I’m drawn towards the sincerity of the handwritten sentiment, be that loving or loathing, and the fragility of the material article, its capacity to be lost and found in life’s flotsam and jetsam, rather than the text which loiters in cyberspace.
Virtual dates may not have the same level of intimacy as physical ones, but they are still a unique and effective way of connecting, experiencing the world, and even feeling romantic together – be that via multi- or single-player games, or on streaming services.
What’s so detrimental about being in lockdown with the love of your life, I hear you ask?
“While Love Island isn’t devoid of its own problems, at least it doesn’t claim to be creating an environment that fosters the “personal development” of its contestants.”
“If Tinder were a place, it would be Fever. Specifically, Fever on a Tuesday night , a time when we almost certainly have better things to be doing with our time than dancing the night away to Akon remixed with S-Club 7, or idly swiping the night away from the comfort of your own bed.”
In the first of her weekly column, Alice Garnett explores whether Tinder really is the Land of Opportunity we might hope it to be.
Reader, I married him. I looked at him across the dancefloor and stared deep into his eyes. ‘Will you?’, I said, heart-racing, vision blurring. ‘I don’t know you very well, but…okay,’ he replied.
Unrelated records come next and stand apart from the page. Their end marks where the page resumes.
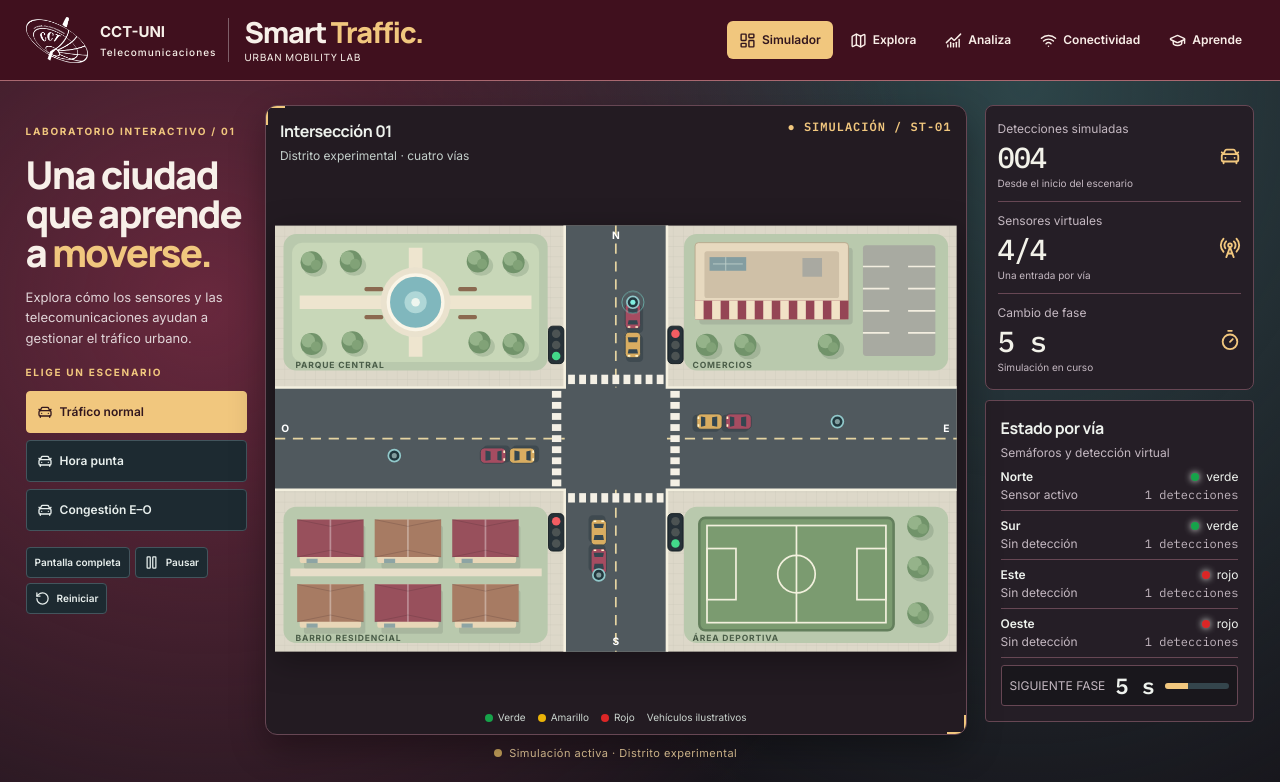
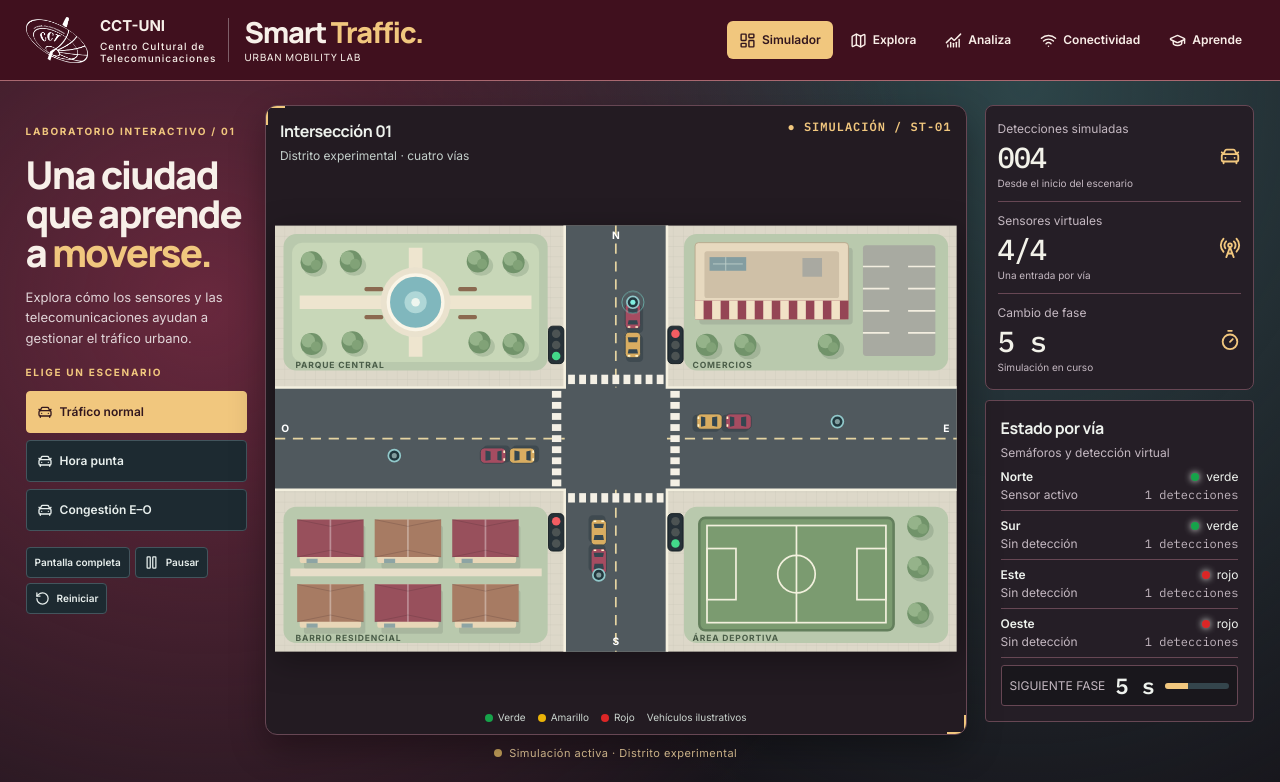
Before and after one commit to mafeeer29/smart-traffic-cct, a React (Vite) app in the folder dashboard/: page / in a window 1280 px wide. Shown: the top 782 px of the page. Built offline with nearby package versions, Linux system fonts and the light colour scheme.

Commit message:
refine: dashboard/src/components/layout/Sidebar.tsx

```diff
--- a/dashboard/src/components/layout/Sidebar.tsx
+++ b/dashboard/src/components/layout/Sidebar.tsx
@@ -4,5 +4,5 @@ import type {Page} from '../../types/traffic'
 const items=[{id:'dashboard',label:'Simulador',Icon:LayoutDashboard},{id:'intersection',label:'Explora',Icon:Map},{id:'statistics',label:'Analiza',Icon:ChartNoAxesCombined},{id:'connectivity',label:'Conectividad',Icon:Wifi},{id:'learn',label:'Aprende',Icon:GraduationCap}] as const
 export default function Sidebar({page,navigate}:{page:Page;navigate:(p:Page)=>void}){
  const [missing,setMissing]=useState(false)
- return <header className="city-header"><div className="city-brand">{!missing&&<img src={import.meta.env.BASE_URL+'visual/cct-white.png'} alt="CCT-UNI" onError={()=>setMissing(true)}/>}<span className="city-institution">CCT-UNI<small>Telecomunicaciones</small></span><div className="city-wordmark">Smart <b>Traffic.</b><small>URBAN MOBILITY LAB</small></div></div><nav aria-label="Navegación principal">{items.map(({id,label,Icon})=><button key={id} aria-current={page===id?'page':undefined} onClick={()=>navigate(id)}><Icon size={17}/>{label}</button>)}</nav></header>
+ return <header className="city-header"><div className="city-brand">{!missing&&<img src={import.meta.env.BASE_URL+'visual/cct-white.png'} alt="CCT-UNI" onError={()=>setMissing(true)}/>}<span className="city-institution">CCT-UNI<small>Centro Cultural de<br/>Telecomunicaciones</small></span><div className="city-wordmark">Smart <b>Traffic.</b><small>URBAN MOBILITY LAB</small></div></div><nav aria-label="Navegación principal">{items.map(({id,label,Icon})=><button key={id} aria-current={page===id?'page':undefined} onClick={()=>navigate(id)}><Icon size={17}/>{label}</button>)}</nav></header>
 }
```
Success! 3 days into freshers and I have scored a guaranteed friend! They have to stick around if you marry them, right? Read More…